A landmark was toppled today. It wasn’t one that many people knew of, but it was one that grew close to my heart over the years. Today they bulldozed the cabin and surrounding trees down the road from my home. The silos still stand – not sure for how much longer, but they are there tonight.
This place was the “haunted house” down the road, the only other structure on this segment of Strauss Cabin Road besides ours. I grew up in my home half a mile from this derelict for the last 17 years. I would wake up before sunrise to photograph the cabin and the sprawling landscape around it. I would sneak out on sticky summer nights as a teenager and meet friends there to drink warm beer and tell ghost stories.
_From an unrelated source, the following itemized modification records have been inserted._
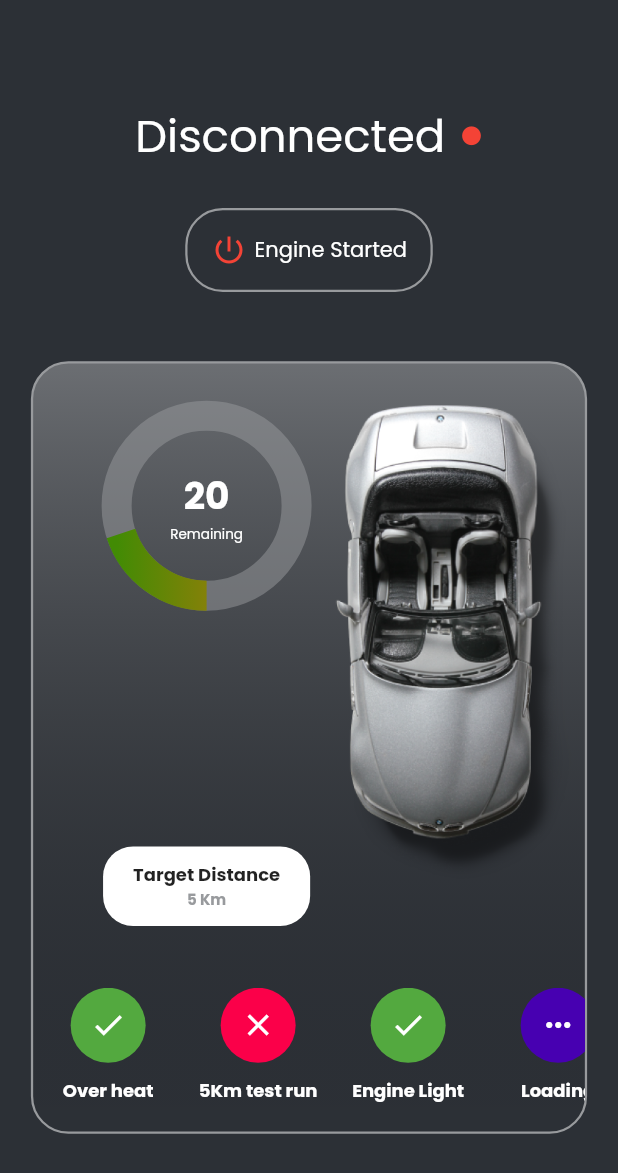
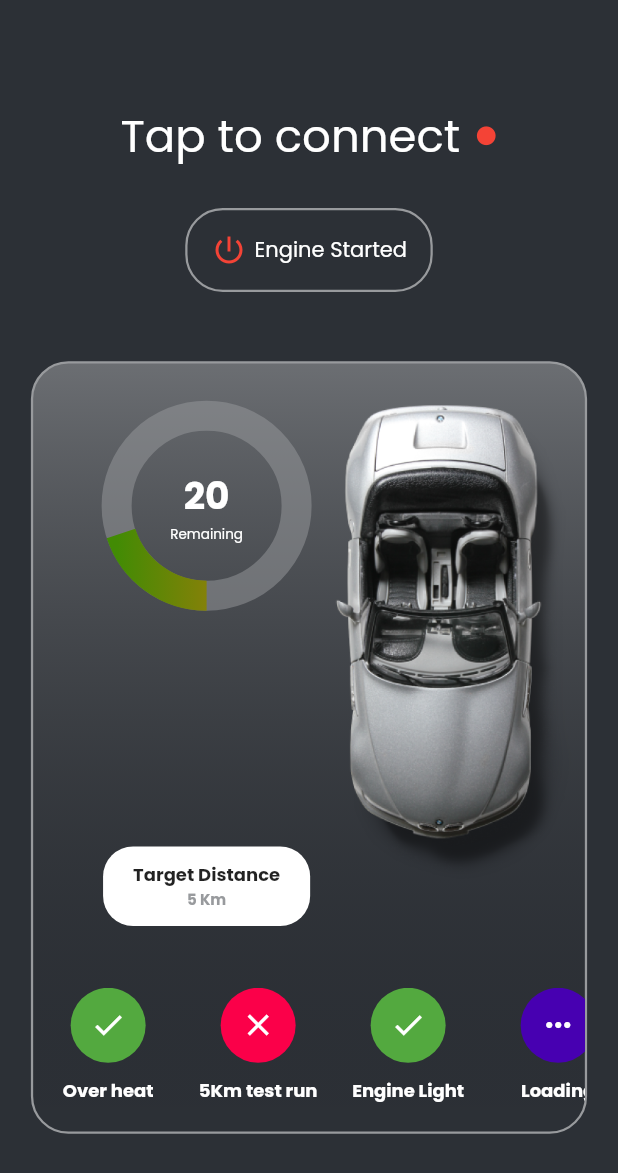
Before and after one commit to automotive-hub/automotive-stats-invision, a Flutter app: the screen it shows after launch, on a phone screen of 412 x 824 dp. Shown: the top 1173 px of the screen. Run offline on Flutter 3.47's test engine with Material 2 defaults, Android fonts, the phone set to English and light mode, and no system bars; drawn by our look-alikes of percent_indicator; our stand-ins replace rxdart; missing offline and left inert: flutter_reactive_ble.

```diff
--- a/lib/main.dart
+++ b/lib/main.dart
@@ -6,7 +6,7 @@ import 'package:provider/provider.dart';
 import 'screens/home.dart';
 
 Future<void> main() async {
-  await WidgetsFlutterBinding.ensureInitialized();
+  WidgetsFlutterBinding.ensureInitialized();
   await FlutterReactiveBle().initialize();
   runApp(const MyApp());
 }
--- a/lib/screens/home.dart
+++ b/lib/screens/home.dart
@@ -67,27 +67,27 @@ class _HomeState extends State<Home> {
           crossAxisAlignment: CrossAxisAlignment.center,
           mainAxisAlignment: MainAxisAlignment.center,
           children: <Widget>[
-            StatusConnect(
-              isConnected: _isConnected,
-            ),
+            StreamBuilder<DeviceConnectionState>(
+                stream: ble.deviceConnectionState.stream,
+                builder: (context, snapshot) {
+                  var isDeviceConnected = false;
+                  if (snapshot.data == DeviceConnectionState.connected) {
+                    isDeviceConnected = true;
+                  }
+                  return InkWell(
+                    onTap: () async {
+                      !isDeviceConnected ? await ble.connectToOBD() : null;
+                    },
+                    child: StatusConnect(
+                      isConnected: isDeviceConnected,
+                    ),
+                  );
+                }),
             SizedBox(
               height: screenSize.height * 0.025,
             ),
-            GestureDetector(
-              onTap: () async {
-                await ble.connectToOBD();
-              },
-              child: StreamBuilder<DeviceConnectionState>(
-                  stream: ble.deviceConnectionState.stream,
-                  builder: (context, snapshot) {
-                    var isDeviceConnected = false;
-                    if (snapshot.data == DeviceConnectionState.connected) {
-                      isDeviceConnected = true;
-                    }
-                    return StatusEngine(
-                      isEngineStarted: isDeviceConnected,
-                    );
-                  }),
+            StatusEngine(
+              isEngineStarted: _isEngineStarted,
             ),
             SizedBox(
               height: screenSize.height * 0.05,
--- a/lib/utils/const_string.dart
+++ b/lib/utils/const_string.dart
@@ -1,6 +1,6 @@
 class ConstString {
   static const connected = "Conntected";
-  static const disconnected = "Disconnected";
+  static const disconnected = "Tap to connect";
   static const engineStart = "Engine Started";
   static const remaining = "Remaining";
   static const targetDistance = "Target Distance";
```
Also changed, not shown: lib/core/ble_repository.dart (+3 -19 lines).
I would drive by it daily and thank no one in particular for allowing this piece of rotting, rusty history to be our neighbor.
My mom told me years ago that our house was the third one built on the road. The first was the original Strauss Cabin, a modest homestead perched next to the Poudre River under a maze of massive cottonwood trees. The second was this cabin in the first decade of the 1900s. It sat on a sparse lot of field grass about a quarter mile from the original homestead. The third house plopped down on County Road 7 was ours, a small wooden structure set across from a lake with a tiny pond of its own on the property.
When I moved here in 2000, our home was the last livable one remaining on the road. All that was left of the others was a pile of bricks and ashes of Strauss Cabin and two colossal grain silos towering over a labyrinth of horse stalls and an eerie dark wood house. Inside one of the silos near the top of the structure hung a noose, presumably left there by some mischievous 90s teenager. Seeing as part of the stables had been burned down via arson years earlier, the jump to ghosts was an easy one to make for local youth. I can’t even tell you how many times I heard people ask me in high school after they found out where I lived if I had ever seen a ghost on my road or in the infamous “Strauss Cabin”. I never did.
What I did see were two bald eagles return every spring and fall to nest in the same dead cottonwood for nearly 20 years straight. That tree is gone now. Their home is gone now. They were the last two baldies I’ve seen in the Fort Collins area since I was a boy, and I doubt I will ever see them again.
I’m sad. I’m sunken. I’m furious… but not really sure at whom. It’s a natural part of life having homes destroyed or taken away from you in the blink of an eye. Whether it is caused by the intervention of humans to turn a profit or the spark of a fire during a lightning strike, buildings burn and homes collapse.
Call me saccharine. Call me nostalgic. Call me a sap, but I feel sorry for those eagles. They will soar in around sundown tonight and realize their home for the last two decades is gone. The pace of the world around them is quicker than their own. They will realize overnight that the roost they made, the nest they set, the home they built, is no longer theirs. It isn’t fair. It isn’t just. It isn’t right. But it is.
The eagles will be fine though. They will fly on this evening and search for a new tree on a new road next to a new family that they can call home. They will build up their nest stick by stick and rear chicks, just as they have before. Maybe in time they will learn to accept their old home is gone, and this new one is there… if only just for a bit.